Is Embedded Clustering even a thing? I just made up the term, but sure it is. It just means that some basic capabilities for clustering and high availability are embedded in you application. The extent depends on what your application is and who the users and use cases will be – so it might include some feature or it may not (e.g. service discovery and load balancing). In Java ecosystems it means that your Spring Boot application just uses JGroups or similar library to establish connections between cluster nodes, to perform load balancing and to handle potential failover. Or you may use Spring Cloud together with few libraries from Netflix OSS etc.
The bottom line is – if your application's production use may require Clustering and High Availability (and especially if you are a software vendor and/or you do not have full control over how will your application be used): Have basic clustering capabilities built into your application. Let users/customers have control over whether they will run it on bare metal, on VMs , or on K8s. Provide instructions and best practices for all the setups. But do not dictate to customers on what should be only an operations detail. For instance, if your “embedded” cluster relies on JGroups, it can quite easily integrate itself into Kubernetes.

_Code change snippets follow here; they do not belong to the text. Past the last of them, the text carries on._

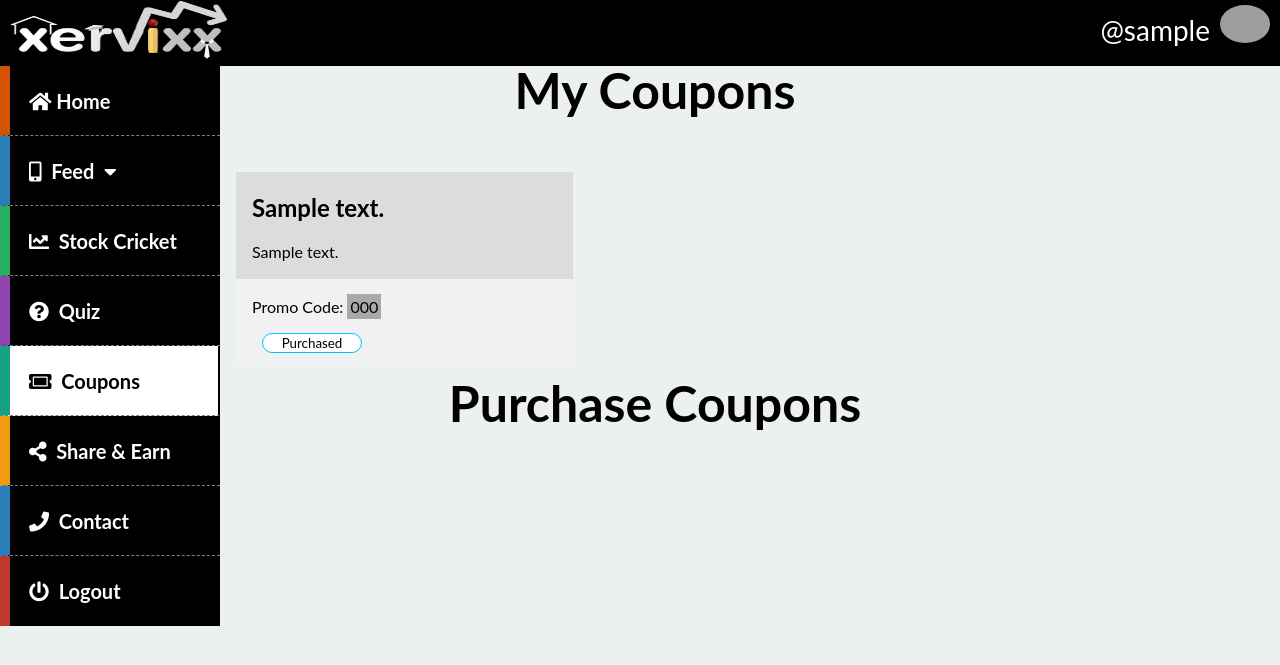
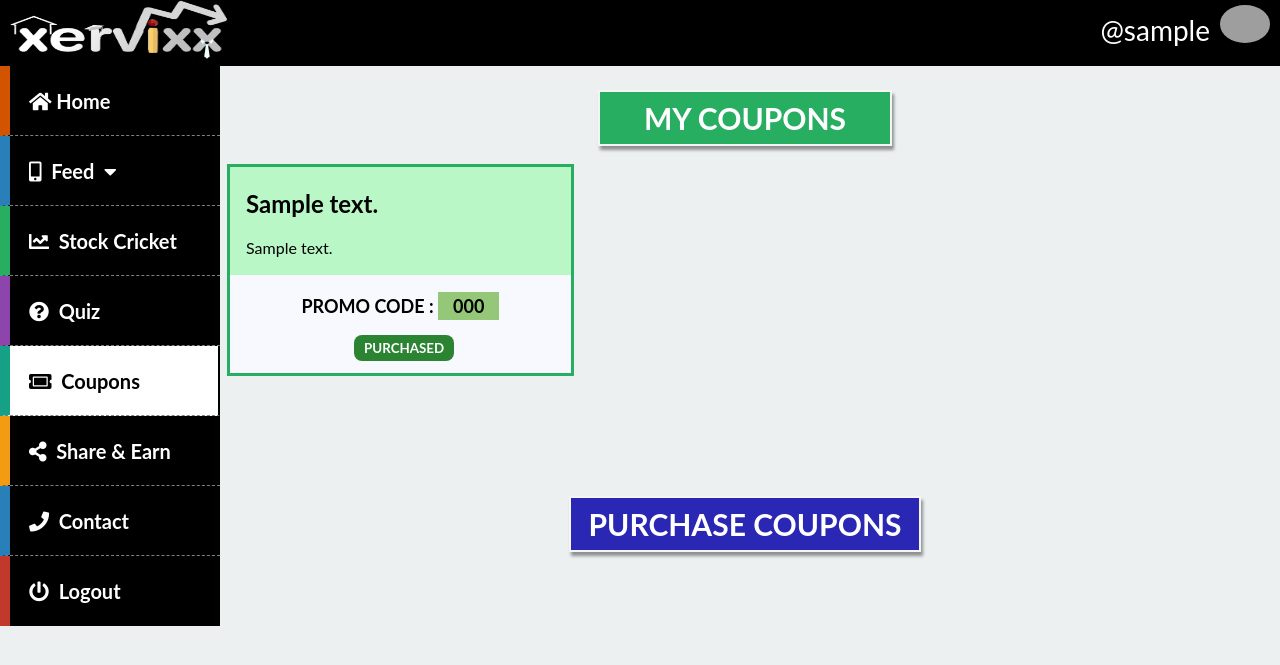
Before and after one commit to ItsTheKayBee/Xervixx, a PHP site: page /coupons.php in a window 1280 px wide. Shown: the top 665 px of the page. Run offline with PHP 8.4, Linux system fonts and the light colour scheme; the visitor is signed in with stand-in values (Sample User, id 1); tables that the repository leaves empty or names only in its code hold one stand-in row (values such as "Sample post"); some libraries are stand-ins or nearby versions; grey boxes are pictures that could not be loaded.

Commit message:
quiz, coupons,etc UI updated

```diff
--- a/all_coupons.php
+++ b/all_coupons.php
@@ -11,15 +11,15 @@ if($coupon_res->num_rows>0){
         $expiry=date_format($expiry,'d-m-Y');
         $price=$row['price'];
 
-        echo '<div class="coupon">
-                    <div class="container" style="background-color:gainsboro">
+        echo '<div id="coupon_purchase">
+                    <div class="container" style="background-color:#b4bbec">
                         <h2><b>'.$title.'</b></h2>
                         <p>'.$description.'</p>
                     </div>
                     <div class="container">
-                        <p>Use Promo Code: <span class="promo">'.$code.'</span></p>
-                        <span class="expire">Expires: '.$expiry.'</span>
-                        <button class="btns buy-btn">Buy Now<br>'.$price.'<span class="fa fa-btc" style="color: gold"></span></button>
+                        <p style="font-weight: bolder;font-size: 18px;">USE PROMO CODE : <span id="promo_code">'.$code.'</span></p>
+                        <span class="expire">EXPIRES ON : '.$expiry.'</span>
+                        <button id="purchase-btn">BUY NOW<br>'.$price.' <span class="fas fa-coins" style="color: gold"></span></button>
                     </div>
                 </div>';
     }
--- a/contact_us.php
+++ b/contact_us.php
@@ -35,7 +35,7 @@ include 'db_connect.php';
             <input type="button" name="submit" onclick="feedBack()" value="SEND FEEDBACK">
             <footer>
                 <span style="float: left;"><i class="fa fa-phone" style="width:30px"></i> Phone: +91 1234567890</span><br>
-                <span style="float: left"><i class="fa fa-envelope" style="width:30px"> </i> Email: support@xervixx.com</span><br>
+                <span style="float: left"><i class="fa fa-envelope" style="width:30px" id="email_xervixx"> </i> Email: support@xervixx.com</span><br>
             </footer>
         </form>
         <button class="fas fa-caret-left" onclick="location.replace('home.php')">&nbsp;&nbsp;HOME</button>
@@ -52,7 +52,7 @@ include 'db_connect.php';
             {
                 title: 'Do you like the stock cricket game?',
             },
-            'Do you find paying loans easy and time saving',
+            'Do you find paying loans easy and time saving?',
             'Do you find your feed personalized and informative?'
         ]).then((result) => {
             if (result.value) {
--- a/coupons.css
+++ b/coupons.css
@@ -2,40 +2,126 @@
     box-sizing: border-box;
 }
 #buy-container{
-    margin: 60px 30px 5px 60px;
+    margin: 90px 30px 5px 60px;
 }
 body{
     overflow-x: hidden;
+    background-color: #ecf0f1;
 }
 .coupon{
     min-width: min-content;
     flex: 33%;
     max-width: 33.33%;
-    padding: 10px 0 0 10px;
+    margin: 10px 2px 10px 1px;
+    border: 3px solid #27ae60;
 }
 .container {
     padding: 2px 16px;
-    background-color: #f1f1f1;
+    background-color: #f8f8ff;;
 }
-.promo {
-    background: darkgrey;
-    padding: 3px;
+#promo {
+    background: #94c778;
+    padding: 3px 15px;
+}
+#promo_code{
+    background: #8178c7;
+    padding: 3px 15px;
 }
 .expire {
     color: red;
+    font-weight: bolder;
 }
-.buy-btn{
+#buy-btn{
     position: relative;
     right: -10px;
     margin-top: auto;
     margin-bottom: 10px;
     width: 100px;
+    color: white;
+    background-color: #2b8432;
+    border-radius: 8px;
+    border: none;
+    padding: 5px 10px;
+    left: 35%;
+    font-weight: bolder;
+    outline: none;
+}
+#buy-btn:hover{
+    cursor: pointer;
+}
+#purchase-btn{
+    position: relative;
+    right: -40px;
+    margin-top: auto;
+    margin-bottom: 10px;
+    width: 100px;
+    color: white;
+    background-color: #2b3684;
+    border-radius: 15px;
+    border: none;
+    padding: 6px 10px;
+    left: 9%;
+    outline: none;
+    font-weight: bolder;
+}
+#purchase-btn:hover{
+    cursor: pointer;
+    background-color: white;
+    color: #2b3684;
+    border: 2px solid #2b3684;
 }
 .row{
     float: left;
     width: 70%;
     display: flex;
     flex-wrap: wrap;
+    padding: 18px;
+    position: relative;
+}
+#my_coupons_text{
+    font-size: 30px;
+    font-weight: bolder;
+    background-color: #27ae60;
+    width: 25%;
+    position: relative;
+    left: 90px;
+    margin: auto;
+    padding: 8px;
+    color: white;
+    border: 2px solid whitesmoke;
+    box-shadow: 2px 4px 3px 0px rgb(0,0,0,0.4);
+}
+#coupon_purchase{
+    min-width: min-content;
+    flex: 33%;
+    max-width: 33.33%;
+    margin: 10px 2px 10px 1px;
+    border: 3px solid #2927b3;
+}
+#purchase_coupons_text{
+    font-size: 30px;
+    font-weight: bolder;
+    background-color: #2927b3;
+    width: 30%;
+    position: relative;
+    left: 90px;
+    margin: 350px auto auto auto;
+    padding: 8px;
+    color: white;
+    border: 2px solid whitesmoke;
+    box-shadow: 2px 4px 3px 0px rgb(0,0,0,0.4);
+}
+#no_coupon{
+    border: 3px solid #27ae60;
+    width: 75%;
+    position: relative;
+    top: 70px;
+    left: 150px;
+    padding: 20px;
+    font-size: 25px;
+    text-align: center;
+    color: #27ae60;
+    font-weight: bolder;
 }
 @media screen and (max-width:890px){
     .coupon{
--- a/coupons.php
+++ b/coupons.php
@@ -31,11 +31,9 @@ include 'db_connect.php';
         <a class="btn btn_stockcricket" href="stock_cricket.php" style="border-left: 10px solid #27ae60"><i class="fa fa-chart-line"></i>&nbsp; Stock Cricket</a>
         <a class="btn btn_quiz" href="quiz.php" style="border-left: 10px solid #8e44ad"><i class="fa fa-question-circle"></i>&nbsp; Quiz</a>
         <a class="btn btn_coupons active" href="coupons.php" style="border-left: 10px solid #16a085"><i class="fa fa-ticket-alt"></i>&nbsp; Coupons</a>
-        <div id="lower-menu">
-            <a class="btn btn_share" onclick="referral()" style="border-left: 10px solid #f39c12"><i class="fa fa-share-alt"></i>&nbsp;&nbsp;Share & Earn</a>
-            <a class="btn btn_contact" href="contact_us.php" style="border-left: 10px solid #2980b9"><i class="fa fa-phone"></i>&nbsp;&nbsp;Contact &nbsp;</a>
-            <a class="btn btn_logout" onclick="logout()" style="border-left: 10px solid #c0392b"><i class="fa fa-power-off"></i>&nbsp;&nbsp;Logout&nbsp;</a>
-        </div>
+        <a class="btn btn_share" onclick="referral()" style="border-left: 10px solid #f39c12"><i class="fa fa-share-alt"></i>&nbsp;&nbsp;Share & Earn</a>
+        <a class="btn btn_contact" href="contact_us.php" style="border-left: 10px solid #2980b9"><i class="fa fa-phone"></i>&nbsp;&nbsp;Contact &nbsp;</a>
+        <a class="btn btn_logout" onclick="logout()" style="border-left: 10px solid #c0392b"><i class="fa fa-power-off"></i>&nbsp;&nbsp;Logout&nbsp;</a>
     </div>
     <div id="lower-menu-dropdown">
         <a class="btn btn_share" onclick="referral()" style="border-left: 10px solid #f39c12"><i class="fa fa-share-alt"></i>&nbsp;&nbsp;Share & Earn</a>
@@ -56,11 +54,11 @@ include 'db_connect.php';
         <a class="btn" href="coupons.php" style="color:#16a085;"><i class="fa fa-ticket-alt"></i></a>
     </div>
     <div id="buy-container">
-        <h1 align="center">My Coupons</h1>
+        <p align="center" id="my_coupons_text">MY COUPONS</p>
         <div class="row" style="width:90%;">
             <?php include 'coupons_purchased.php';?>
         </div>
-        <h1 align="center">Purchase Coupons</h1>
+        <p align="center" id="purchase_coupons_text">PURCHASE COUPONS</p>
         <div class="row" style="width:90%;">
             <?php include 'all_coupons.php';?>
         </div>
--- a/coupons_purchased.php
+++ b/coupons_purchased.php
@@ -8,17 +8,17 @@ if($coupon_res->num_rows>0){
         $description=$row['description'];
         $code=$row['code'];
         echo '<div class="coupon">
-                    <div class="container" style="background-color:gainsboro">
-                        <h2><b>'.$title.'</b></h2>
+                    <div class="container" style="background-color:#b9f7c6">
+                        <h2 style="font-weight: bolder;"><b>'.$title.'</b></h2>
                         <p>'.$description.'</p>
                     </div>
                     <div class="container">
-                        <p>Promo Code: <span class="promo">'.$code.'</span></p>
-                        <button class="btns buy-btn">Purchased</button>
+                        <p style="font-weight: bolder;text-align: center;font-size: 18px;">PROMO CODE : <span id="promo">'.$code.'</span></p>
+                        <button id="buy-btn">PURCHASED</button>
                     </div>
                 </div>';
     }
 }else{
-    echo "You don't have any coupons! Use x-money balance to buy some from below.";
+    echo '<div id="no_coupon">You don\'t have any coupons! <i class="fa fa-frown"></i><br><br> Use x-money balance to buy some from below.</div>';
 }
 $con->close();
--- a/feed-style.css
+++ b/feed-style.css
@@ -626,6 +626,7 @@ span,div,p{
     right: 0;
     padding: 5px 10px;
     font-size: 28px;
+    cursor: pointer;
 }
 .profile-div span{
     margin: 0 10px 0 0;
--- a/home.php
+++ b/home.php
@@ -57,8 +57,7 @@ include 'db_connect.php';
                 <a class="btn" href="coupons.php" style="color:#16a085;"><i class="fa fa-ticket-alt"></i></a>
             </div>
             <div id="progressbar_container" style="left: 240px;top:120px;">
-                <span id="x_money_div" style="margin: 0 50px 0 0;">
-                    <i>x-MONEY :</i>
+                <span id="x_money_div" style="margin: 0 50px 0 0;" style="background-color: none;position: relative;top: -200px;">
                     <?php include 'x_money_credit.php';?> <i style="color:yellow" class="fas fa-coins"></i>
                 </span><br><br><br>
                 <?php include 'loan_updation.php';?>
--- a/quiz_questions.php
+++ b/quiz_questions.php
@@ -31,5 +31,4 @@
     }else{
         echo 'no quiz present';
     }
-
 ?>
--- a/referral_code.php
+++ b/referral_code.php
@@ -4,5 +4,5 @@ $code_sql="SELECT referral_code FROM user where user_id=".$user_id;
 $code_res=$con->query($code_sql);
 if($com=$code_res->fetch_assoc()){
     $code=$com['referral_code'];
-    echo "<b><i style='background-color: lightgrey'>".$code."</i></b>";
+    echo "<b><i style='background-color: #8178c7;color: white;padding: 2px 10px;'>".$code."</i></b>";
 }
```
Also changed, not shown: contact_us.css (+7 -6 lines), home-style.css (+11 -10 lines), quiz.css (+23 -20 lines), stock-cricket.css (+42 -7 lines), user_profile.css (+41 -6 lines), quiz.js (line endings or trailing spaces).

Ha! We've had this discussion already! Remember? Circa 2007:
Dev A: “We have this beautiful WebLogic farm here, see?”
Dev B: “Sorry, for this project I am going to go with an embedded Jetty.”
Dev A: “Are you insane?! WebLogic can already do all this plus much much more. Or maybe you like WebSphere more? You for sure just can’t be smarter than the whole industry!”
Dev B: “Sorry, I just think I do not need that much, for my use cases it seems sufficient and somehow I spend less time on embedded jetty than on all that XML configuration.” (that is how they called YAML back in the days).
Just to give you an example of how I addressed clustering in one of my solutions - Titanoboa (my workflow platform for JVM): Instead of imposing some existing clustering solution onto the users (e.g. recommending K8s or anything similar), I decided to built some basic clustering and HA capabilities into it directly.
Titanoboa’s approach to clustering and (unlimited) scalability is dead simple: There is no master node. It just uses a message queue and all the nodes are broadcasting their status into that queue. You can add nodes during runtime as well as remove them. No configuration changes or “master node” restarts are needed. Any node can digest information from that broadcast (but only if it wishes to) and use it to provide you summary on cluster’s state or to distribute workload across the cluster.
You can even have workflows run on Titanoboa that alter its own cluster – e.g. spin up 20 more nodes to help with a workflow processing etc.
E.g. a job to add another EC2 node into an AWS cluster may look as follows:
Since the setup is stateless by default it can work well in any type of setup – being it K8s or just running in a cloud on AMIs. But even without Kubernetess, you can see all cluster nodes in Titanoboa’s GUI, their state and you can use workflows to add more nodes or to bring some down etc.
If you are already an adopter of Kubernetes and especially if you are already using it across your entire enterprise then good on you, scale away.
If however you are considering using it for your next project or even imposing it as a dependency on your product as a vendor (!) - maybe take your time, explore whether you really need it first.
In microservices world, we had to learn the hard way that we still have to go Monolith First.
What I am simply proposing here is that in regards to scalability it might be also a good idea to go with a simple (embedded) clustering solution first.
Read more about titanoboa in our github wiki.